Indianapolis quarterback Peyton Manning taught that lesson to the Tampa Bay Buccaneers and their All-Pros Monday night.
Then, in one of the great personal quarterbacking triumphs of all time, he rallied the Colts to a surprisingly easy 38-35 comeback victory with the most artistic passing show in recent NFL history, completing so many third-down throws that his official rating as a third-down passer must have bolted into the stratosphere.
As the Buccaneers blew a 35-14 lead in the fourth quarter before blowing up, Manning completed 34 of 47 passes for 386 yards even though his offensive line couldn't protect him when the night was young and the world-champion Buccaneers were well rested.
Then, predictably, their wonderful front four — the NFL's best since the Ram days of Deacon Jones and Merlin Olsen — wore down sprinting in to smash the Colt quarterback. He didn't smash. And on Manning's long overtime drive setting up the winning field goal, he made all four of the critical third-down plays that beat the best team in football.
Leaping Penalty Saves Kicker
THE LEAPING PENALTY, the rarely called restraint that gave the Colts a second chance to win in overtime Monday night after their flustered kicker, Mike Vanderjagt, had failed the first time, is in the NFL code for the players' own protection — and it belongs there.
If you let every tall, eager professional jump any way he wants to, and as high, he might come down heavily on somebody's leg, then spin awkwardly away, turn a cartwheel, fall on his head, and kill himself. Serious injuries on kick-prevention special teams threatened regularly in the old days before the rules were tightened.
It was one of the Buccaneers' tiring All-Pros, Simeon Rice, who somehow summoned the energy to attempt the illegal play that awarded Vanderjagt a bonus chance to kick the football straight, which he didn't really do, either time, but lucked out the second time when the ball hit an upright and flopped over.

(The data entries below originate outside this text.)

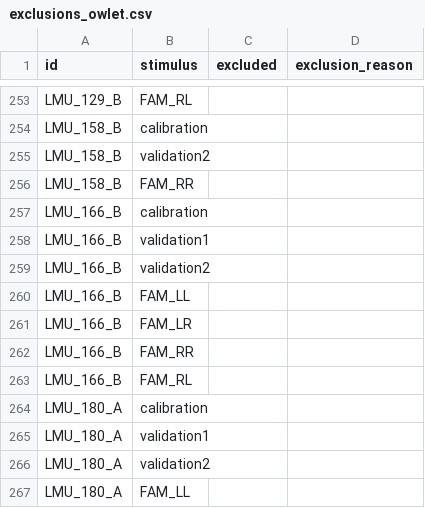
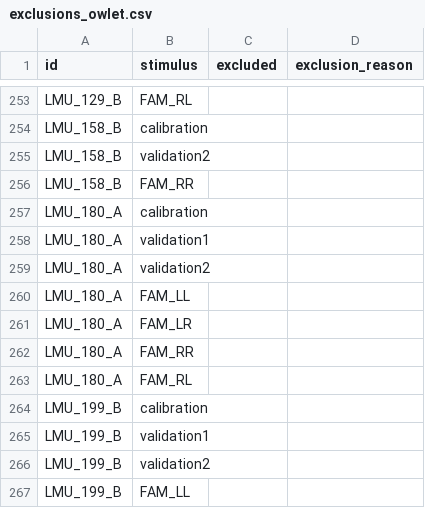
Before and after one commit to adriansteffan/psychology-thesis, a CSV file: preprocessing/exclusion_example/exclusions_owlet.csv, drawn as a sheet; only a part is shown, gaps mark what is left out; the shorter side is filled out with more unchanged rows; the diff names each change by its address in the sheet, - before the commit and + after, or states it on an @@ line.

```diff
--- a/preprocessing/exclusion_example/exclusions_owlet.csv
+++ b/preprocessing/exclusion_example/exclusions_owlet.csv
-row 257: LMU_166_B | calibration
-row 258: LMU_166_B | validation1
-row 259: LMU_166_B | validation2
-row 260: LMU_166_B | FAM_LL
-row 261: LMU_166_B | FAM_LR
-row 262: LMU_166_B | FAM_RR
-row 263: LMU_166_B | FAM_RL
```
Also changed, not shown: preprocessing/exclusion_example/_exclusions_general.csv, preprocessing/exclusion_example/exclusions_icatcher.csv, 3 other files.
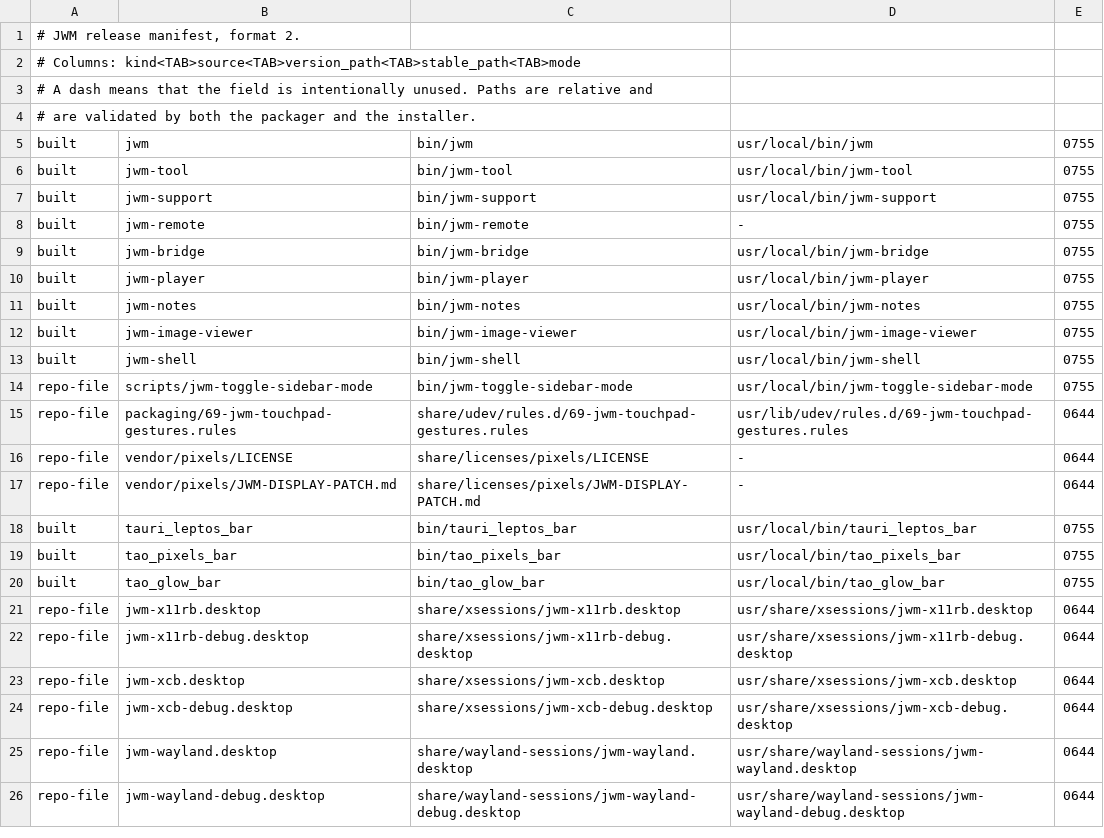
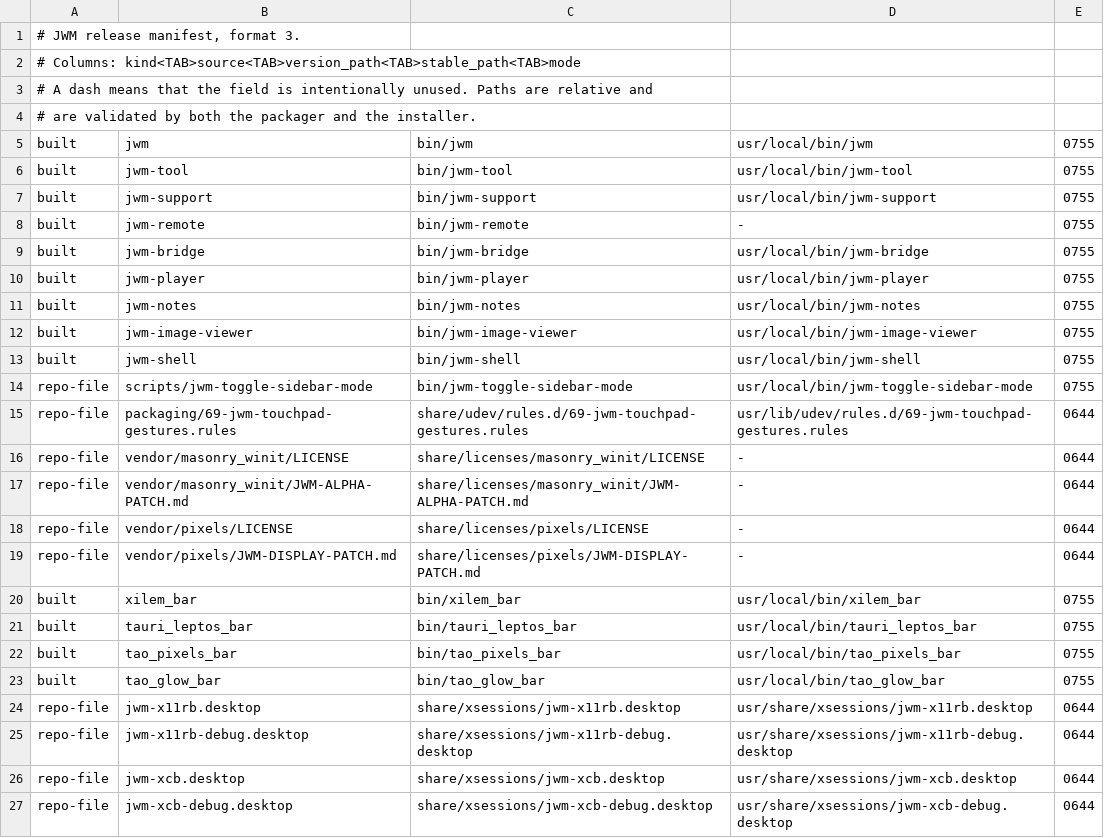
Before and after one commit to beamiter/jwm, a TSV file: packaging/release-manifest.tsv, drawn as a sheet; only a part is shown; the shorter side is filled out with more unchanged rows.

Commit message:
feat: make Xilem the default status bar
Use xilem_bar for built-in configuration, source installs and release bundles.
Track its dependency lockfile and verify the default frontend in native CI.

Retain the packaged Leptos frontend for saved configurations. Manifest format
3 requires Xilem while formats 1 and 2 remain supported for older releases.

Validation: locked Xilem check, default configuration test, 13 bar contracts,
source installer, release lifecycle/rollback, failure recovery, configuration
preservation, rustfmt and shell lint passed.

```diff
--- a/packaging/release-manifest.tsv
+++ b/packaging/release-manifest.tsv
@@ -1,2 +1,2 @@
-# JWM release manifest, format 2.
+# JWM release manifest, format 3.
 # Columns: kind<TAB>source<TAB>version_path<TAB>stable_path<TAB>mode
@@ -15,4 +15,7 @@ repo-file	scripts/jwm-toggle-sidebar-mode	bin/jwm-toggle-sidebar-mode	usr/local/
 repo-file	packaging/69-jwm-touchpad-gestures.rules	share/udev/rules.d/69-jwm-touchpad-gestures.rules	usr/lib/udev/rules.d/69-jwm-touchpad-gestures.rules	0644
+repo-file	vendor/masonry_winit/LICENSE	share/licenses/masonry_winit/LICENSE	-	0644
+repo-file	vendor/masonry_winit/JWM-ALPHA-PATCH.md	share/licenses/masonry_winit/JWM-ALPHA-PATCH.md	-	0644
 repo-file	vendor/pixels/LICENSE	share/licenses/pixels/LICENSE	-	0644
 repo-file	vendor/pixels/JWM-DISPLAY-PATCH.md	share/licenses/pixels/JWM-DISPLAY-PATCH.md	-	0644
+built	xilem_bar	bin/xilem_bar	usr/local/bin/xilem_bar	0755
 built	tauri_leptos_bar	bin/tauri_leptos_bar	usr/local/bin/tauri_leptos_bar	0755
```
Also changed, not shown: 24 other files.
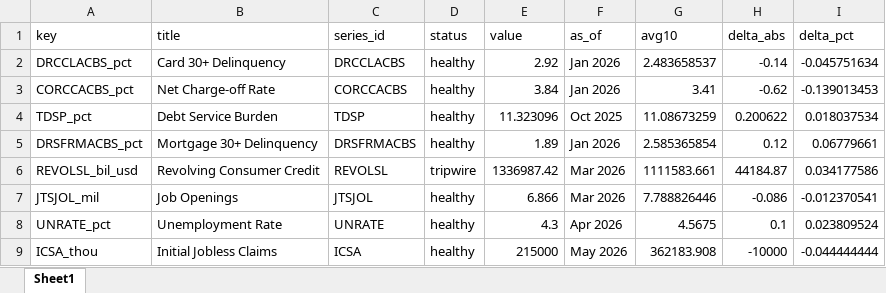
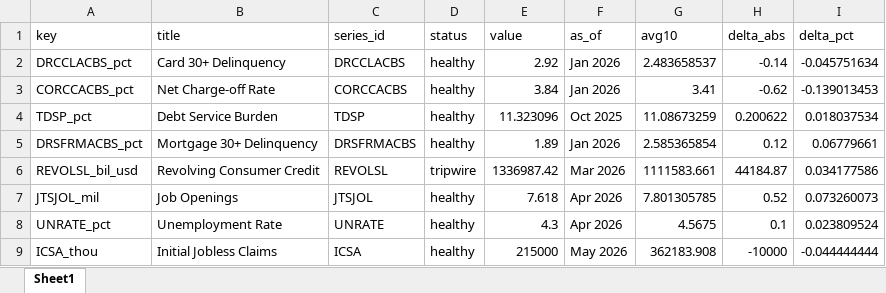
Before and after one commit to cjbrownbear/Macro-Credit-Dashboard, an Excel workbook: macro_credit_metrics.xlsx, sheet Sheet1, drawn as a sheet; values as stored, in another font and other column widths than the file's, no borders; the diff names each change by its address in the sheet, - before the commit and + after, or states it on an @@ line.

```diff
--- a/macro_credit_metrics.xlsx (sheet Sheet1)
+++ b/macro_credit_metrics.xlsx (sheet Sheet1)
-E7 (value): 6.866
+E7 (value): 7.618
-F7 (as_of): Mar 2026
+F7 (as_of): Apr 2026
-G7 (avg10): 7.788826446
+G7 (avg10): 7.801305785
-H7 (delta_abs): -0.086
+H7 (delta_abs): 0.52
-I7 (delta_pct): -0.012370541
+I7 (delta_pct): 0.073260073
```
Also changed, not shown: macro_credit_timeseries.xlsx, 2 other files.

Referee Johnny Grier explained the penalty: "Leaping is a player starting more than one yard off the line of scrimmage and running forward and landing on players. He jumped and landed on his own players."
Even so, the leaping penalty isn't what beat Tampa Bay. It was Manning who won this game. It was Manning who beat the intellectual-emotional Tampa coach, Jon Gruden, who had inherited the defense that made him the NFL champion last winter, inheriting from Tony Dungy, the Indianapolis coach who bested him this strange night in Tampa.
Gruden had seen no reason to modernize the great defensive line that Dungy willed him — modernizing with four journeymen in a rotation system with all the All-Pros — but conceivably, he sees some reason now.
For the aging defensive Buccaneers will always be vulnerable to a quarterback like Manning, a quarterback with a lively young passing arm and the young, strong legs to carry him away from Gruden's bruisers. For the present, though, Gruden is safe. Now that Brett Favre is aging too, there's only one Peyton Manning.
1958 Sudden-Death Game Overrated
There are so many good ways to play winning football that "the greatest game ever played" has been played many times.
Best show of them all, conceivably, was Monday night's. Few have been able to do what Dungy and Manning accomplished in the 21-point fourth-quarter rally from 35-14 to 35-35, after which their little three-point overtime performance was a formality against Gruden's dog-tired All-Pros.
Or, possibly, the best game ever played was played in Kansas City Sunday when unbeaten Kansas City came from behind to conquer unbeaten Denver, 24-23. Both sides scored in every quarter to keep it constantly close and dramatic before the Chiefs won with a humdrum play: another long kick return by Dante Hall, his seventh in 10 games, this one for 93 yards.
Or the best game might be coming up this week when the NFL's new power, 4-0 Carolina, conqueror of Super Bowl-champion Tampa Bay, lines up against Manning at 5-0 Indianapolis.